When you want to use a court reporting service, you will likely receive two different types of advice, with one being that you should analyze some court reporting services, while the other piece advice is to analyze individual court reporters. With that said, we are going to discuss criteria you should take into consideration when looking to hire the best court reporter because quality trumps a court reporting service’s reputation. Plus, the quality of work a reporter provides will either leave you satisfied or dissatisfy with your choice.
Generally speaking, there are two pieces of criteria that you should take into consideration. One of those are basic skills, and the other is reputation and professionalism. Let’s discuss the criteria in more details below.
Basic Skills And Requirements
Regardless of who they are or who they work for, there are a few basic requirements that all courtroom reporters will have to meet, with one being certified by the state they operate in. When a reporter possesses a state certification, then it means they have had to pass a test that proves their knowledge of the industry. Another requirement is a reporter has to be able to type at least 200 words per minutes, regardless if depositions can take a bit of time to complete.
However, many depositions can be fast, especially when witnesses provides long answers. Also, research skills are important. Computer skills are equally important.
Some reporters have a certain computer and research skills that other reports don’t have, and those skills may be required, but this depends on what kind of reporting you require. Also, editing and proofreading skills are important for court reporters to have because it is important for transcripts to be accurate and clean. Many people can claim they have editing and proofreading skills, which is why it’s important to make sure the court reporter had developed those skills when they underwent training.
Professionalism And Reputation
Many law firms don’t think a court reporter’s demeanor manners, but it does matter, and you should always use a reporter that has exceptional character and a good demeanor.
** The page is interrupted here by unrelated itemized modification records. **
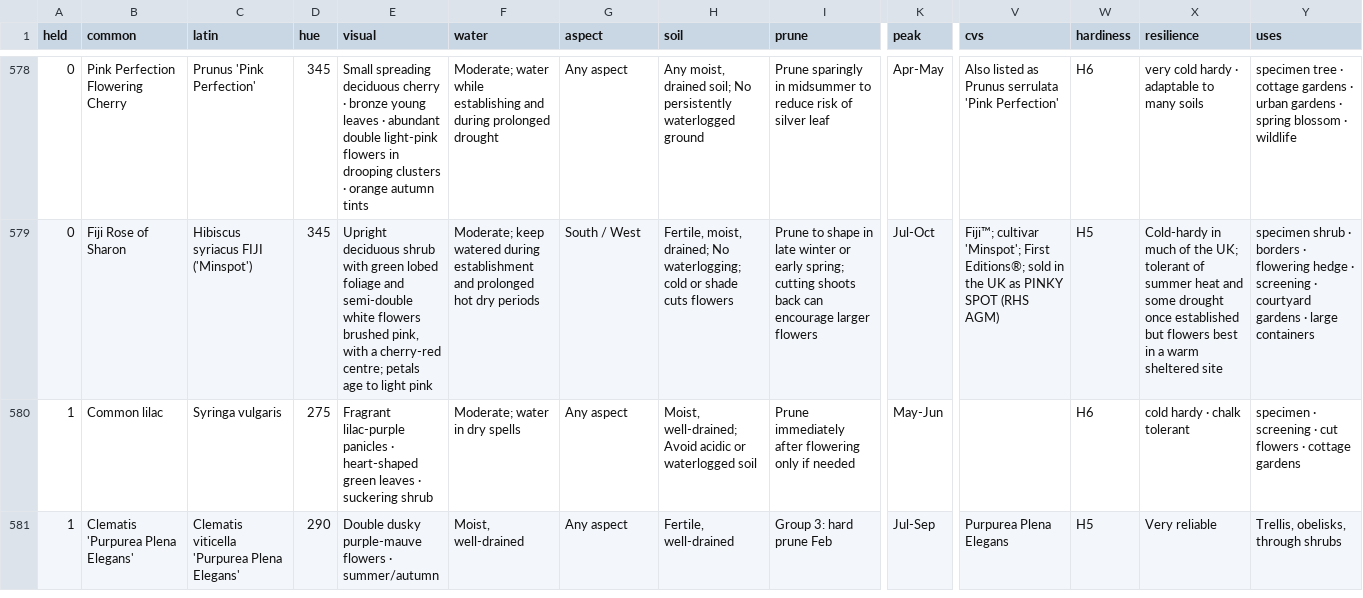
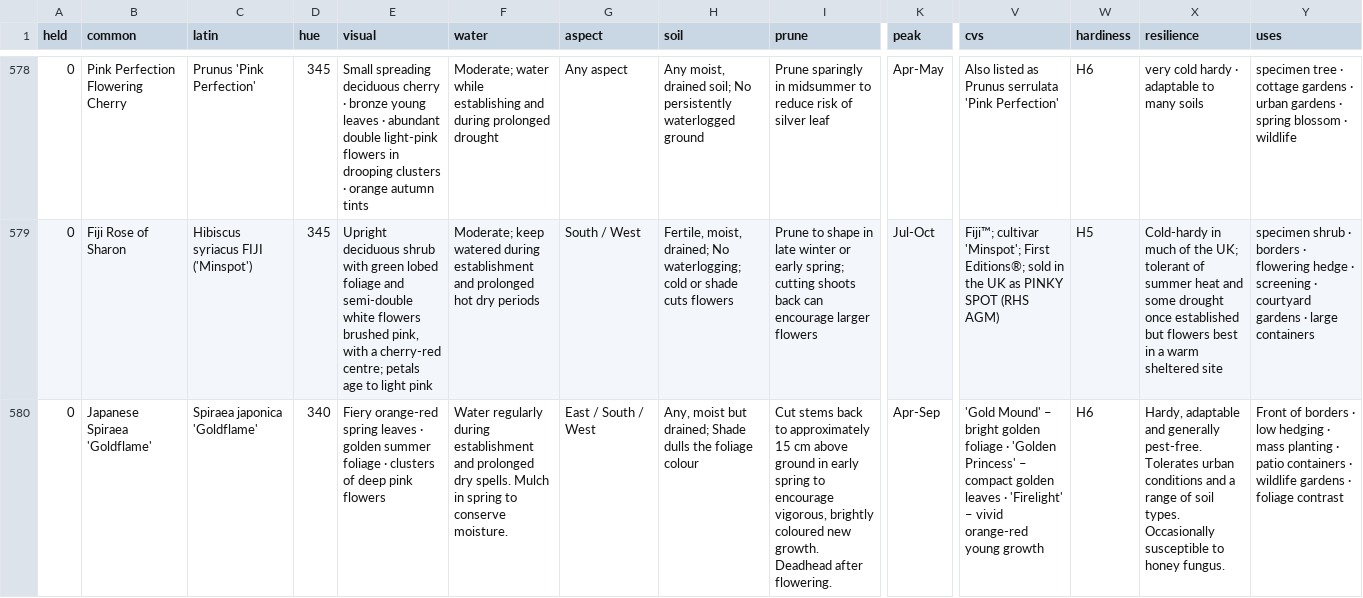
Before and after one commit to plantcards-app/Timber, a CSV file: plants.csv, drawn as a sheet; only a part is shown, gaps mark what is left out; the shorter side is filled out with more unchanged rows; rows hold the shown columns only; the diff covers the shown part only; the diff names each change by its address in the sheet, - before the commit and + after, or states it on an @@ line.

```diff
--- a/plants.csv
+++ b/plants.csv
+row 580: 0 | Japanese Spiraea 'Goldflame' | Spiraea japonica 'Goldflame' | 340 | Fiery orange-red spring leaves · golden summer foliage · clusters of deep pink flowers | Water regularly during establishment and prolonged dry spells. Mulch in spring to conserve moisture. | East / South / West | Any, moist but drained; Shade dulls the foliage colour | Cut stems back to approximately 15 cm above ground in early spring to encourage vigorous, brightly coloured new growth. Deadhead after flowering. | Apr-Sep | 'Gold Mound' – bright golden foliage · 'Golden Princess' – compact golden leaves · 'Firelight' – vivid orange-red young growth | H6 | Hardy, adaptable and generally pest-free. Tolerates urban conditions and a range of soil types. Occasionally susceptible to honey fungus. | Front of borders · low hedging · mass planting · patio containers · wildlife gardens · foliage contrast
```
Also changed, not shown: 1 added row and 1 removed row elsewhere in this file, 18 other files.
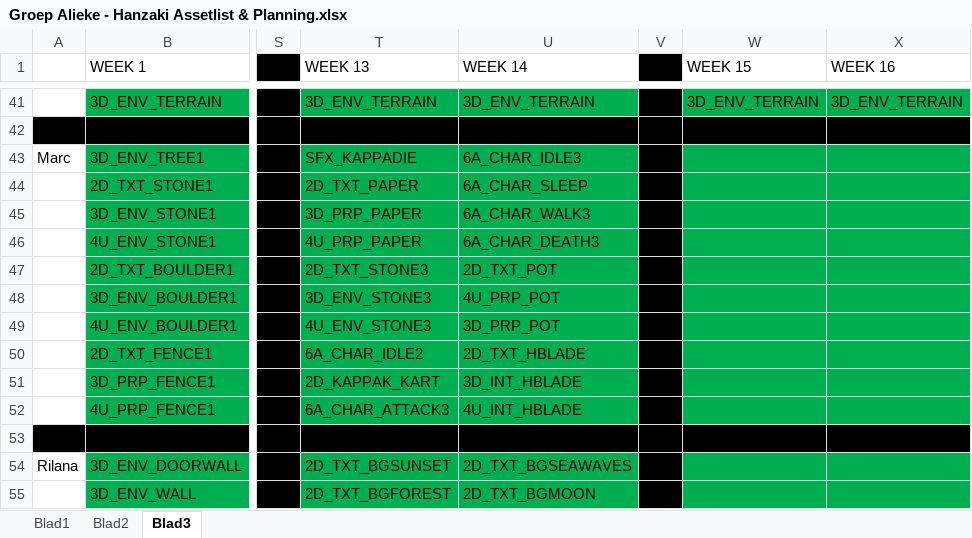
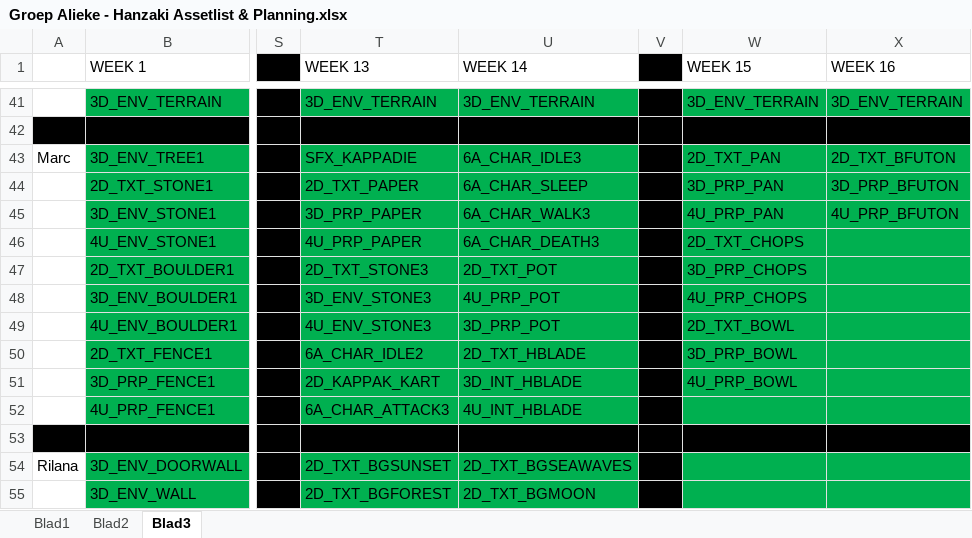
Before and after one commit to happy30/TeamSpirit, an Excel workbook: Concept/Documentation/Groep Alieke - Hanzaki Assetlist & Planning.xlsx, sheet Blad3, drawn as a sheet; only a part is shown, gaps mark what is left out; values as stored, in another font and other column widths than the file's, no borders; the diff covers the shown part only; the diff names each change by its address in the sheet, - before the commit and + after, or states it on an @@ line.

Commit message:
Planning update & kappa kart terrain

```diff
--- a/Concept/Documentation/Groep Alieke - Hanzaki Assetlist & Planning.xlsx (sheet Blad3)
+++ b/Concept/Documentation/Groep Alieke - Hanzaki Assetlist & Planning.xlsx (sheet Blad3)
-W43 (WEEK 15): (empty)
+W43 (WEEK 15): 2D_TXT_PAN
-X43 (WEEK 16): (empty)
+X43 (WEEK 16): 2D_TXT_BFUTON
-W44 (WEEK 15): (empty)
+W44 (WEEK 15): 3D_PRP_PAN
-X44 (WEEK 16): (empty)
+X44 (WEEK 16): 3D_PRP_BFUTON
-W45 (WEEK 15): (empty)
+W45 (WEEK 15): 4U_PRP_PAN
-X45 (WEEK 16): (empty)
+X45 (WEEK 16): 4U_PRP_BFUTON
-W46 (WEEK 15): (empty)
+W46 (WEEK 15): 2D_TXT_CHOPS
-W47 (WEEK 15): (empty)
+W47 (WEEK 15): 3D_PRP_CHOPS
-W48 (WEEK 15): (empty)
+W48 (WEEK 15): 4U_PRP_CHOPS
-W49 (WEEK 15): (empty)
+W49 (WEEK 15): 2D_TXT_BOWL
-W50 (WEEK 15): (empty)
+W50 (WEEK 15): 3D_PRP_BOWL
-W51 (WEEK 15): (empty)
+W51 (WEEK 15): 4U_PRP_BOWL
```
Also changed, not shown: 12 edited cells elsewhere in this sheet, 41 other files.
Remember, their attitude and professionalism can affect the quality of the transcripts they provide. Court reporters are not immune to prejudice, as well as adversarial thinking and bias thinking. This is the case with many legal professionals.
Reports that are not professional can present a problem for the entire reporting process, and they could end up sabotaging questions that attorneys have, or they may misinterpret nonverbal behavior of the witness. Not only that, but they may not even show up to a deposition, or they will just arrive late, or they may not even dress professional. Besides that, they may not deliver transcripts when they are supposed to be delivered. This is why it’s a good idea to research a reporter’s past work history.